- **TASK TO CARRY OUT**
Copy every record word for word. Pictures are not part of the copy.

- **DATA SUPPLIED**
☆ ☆ ☆

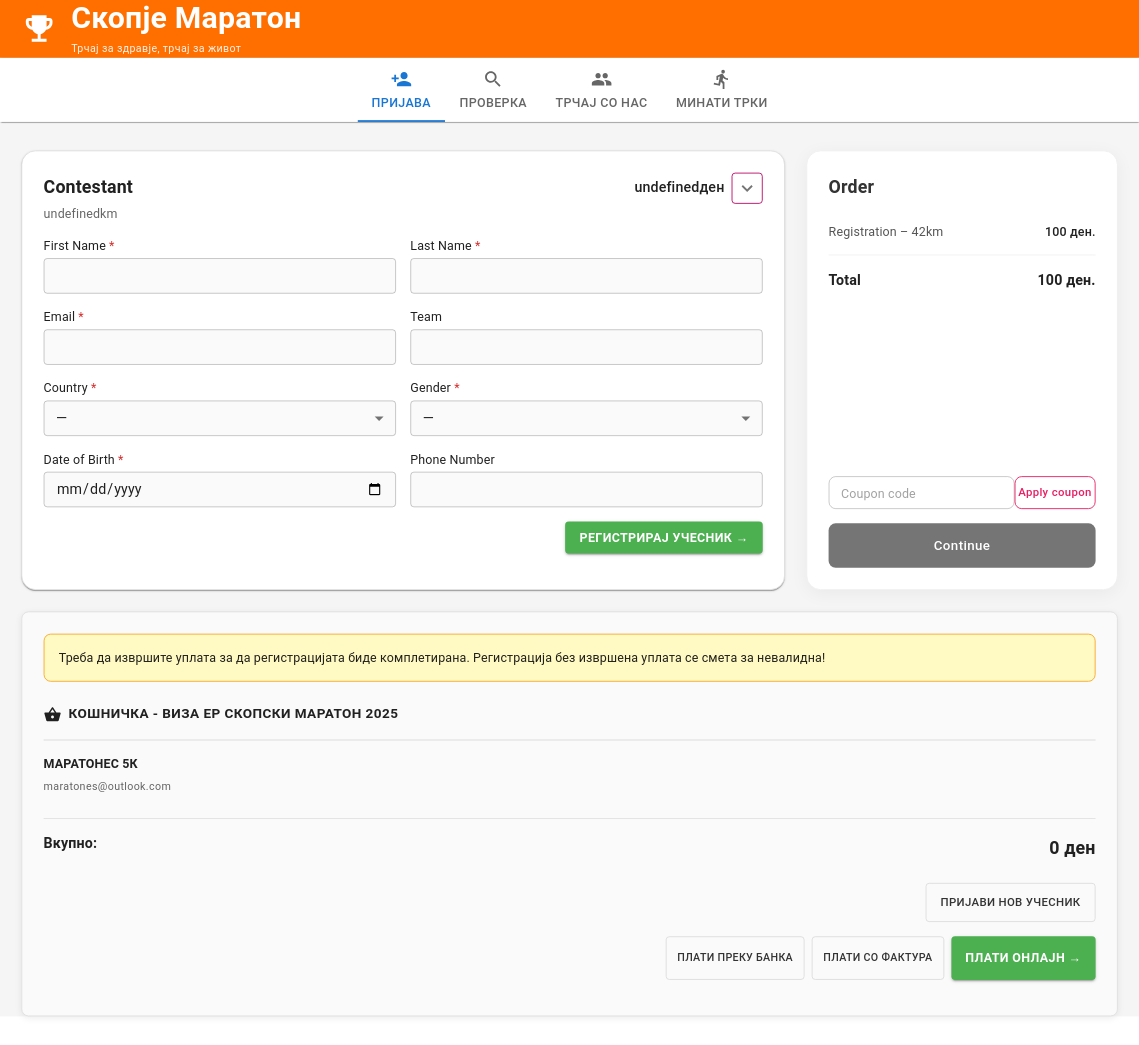
Repository: ilijana123/skopje_marathon_frontend
Page: /register
The author's editor kept a copy of each file at every save. The page is drawn from the files as they stood at one save, then again after the next save.
The browser window is 1280 px wide. The pictures show the whole page, at 89% of full size.
The page's requests for data from a server got no answer. The project was rebuilt for these pictures with package versions that can differ from the ones it lists, and the page was loaded fresh each time. No one was signed in, and anything a server would have sent is missing. Also part of the build but not shown: vite.config.ts, src/components/CheckStatusTab.tsx, src/components/ContestantTab.styles.ts, src/components/ContestantsTab.tsx, src/components/RacesTab.tsx, src/components/PaymentForm.styles.ts, src/components/PaymentForm.tsx.

Above is the page before, as saved 2026-01-16 02:54:58.

After the next save:
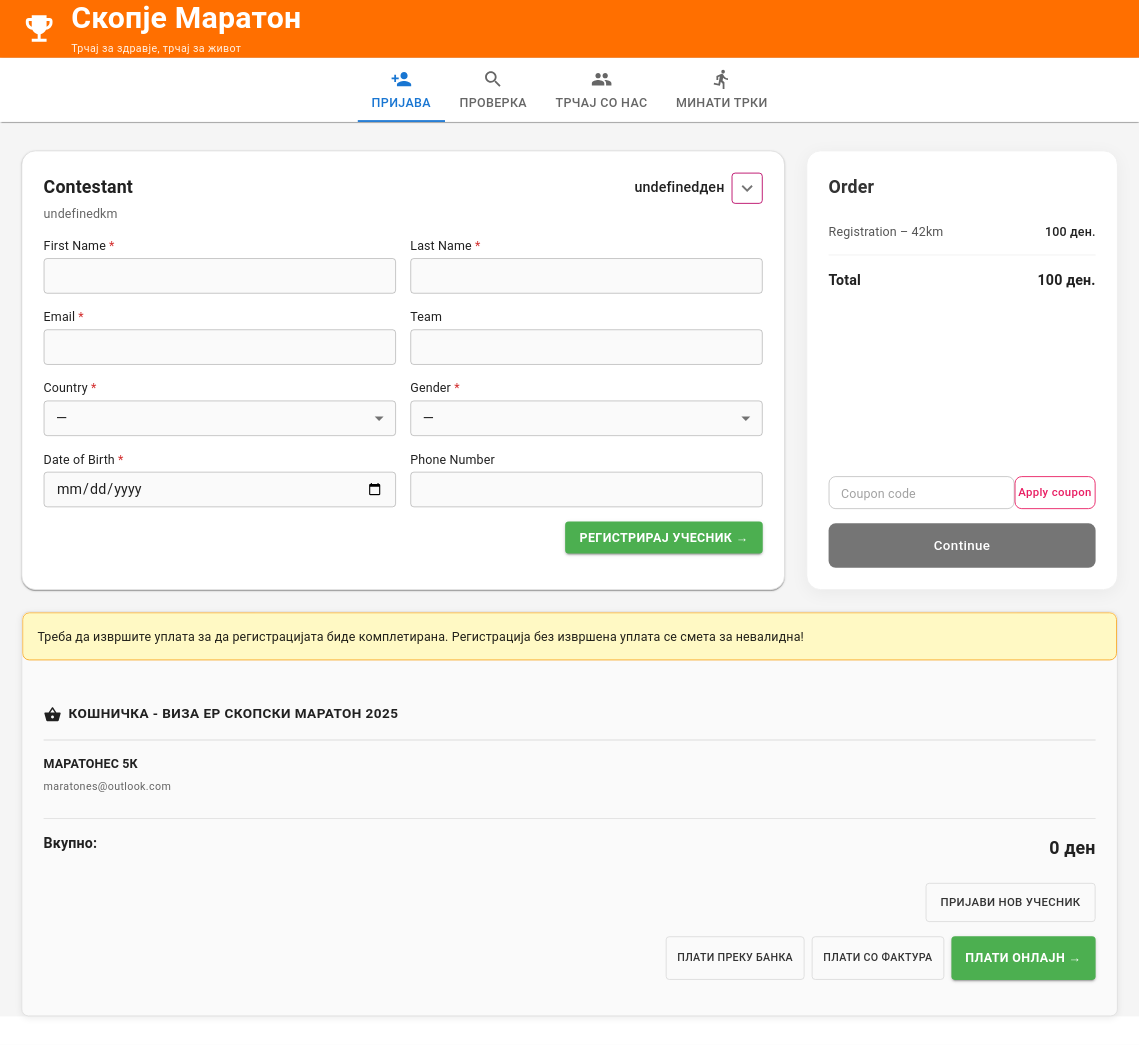
Saved 16 s later.
--- a/src/components/ShoppingCart.tsx
+++ b/src/components/ShoppingCart.tsx
@@ -66,12 +66,12 @@ export const ShoppingCart = ({
 
   return (
     <CartCard>
+    <PaymentWarningBox>
+      <Typography variant="body2">
+        Треба да извршите уплата за да регистрацијата биде комплетирана. Регистрација без извршена уплата се смета за невалидна!
+      </Typography>
+    </PaymentWarningBox>
       <CartCardContent>
-      <PaymentWarningBox>
-        <Typography variant="body2">
-          Треба да извршите уплата за да регистрацијата биде комплетирана. Регистрација без извршена уплата се смета за невалидна!
-        </Typography>
-      </PaymentWarningBox>
         <CartHeader>
           <CartTitleBox>
             <ShoppingBasket sx={{ fontSize: 20 }} />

☆ ☆ ☆

- **ANSWER FOR THE TASK**
Repository: ilijana123/skopje_marathon_frontend
Page: /register
The author's editor kept a copy of each file at every save. The page is drawn from the files as they stood at one save, then again after the next save.
The browser window is 1280 px wide. The pictures show the whole page, at 89% of full size.
The page's requests for data from a server got no answer. The project was rebuilt for these pictures with package versions that can differ from the ones it lists, and the page was loaded fresh each time. No one was signed in, and anything a server would have sent is missing. Also part of the build but not shown: vite.config.ts, src/components/CheckStatusTab.tsx, src/components/ContestantTab.styles.ts, src/components/ContestantsTab.tsx, src/components/RacesTab.tsx, src/components/PaymentForm.styles.ts, src/components/PaymentForm.tsx.

Above is the page before, as saved 2026-01-16 02:54:58.

After the next save:
Saved 16 s later.
--- a/src/components/ShoppingCart.tsx
+++ b/src/components/ShoppingCart.tsx
@@ -66,12 +66,12 @@ export const ShoppingCart = ({
 
   return (
     <CartCard>
+    <PaymentWarningBox>
+      <Typography variant="body2">
+        Треба да извршите уплата за да регистрацијата биде комплетирана. Регистрација без извршена уплата се смета за невалидна!
+      </Typography>
+    </PaymentWarningBox>
       <CartCardContent>
-      <PaymentWarningBox>
-        <Typography variant="body2">
-          Треба да извршите уплата за да регистрацијата биде комплетирана. Регистрација без извршена уплата се смета за невалидна!
-        </Typography>
-      </PaymentWarningBox>
         <CartHeader>
           <CartTitleBox>
             <ShoppingBasket sx={{ fontSize: 20 }} />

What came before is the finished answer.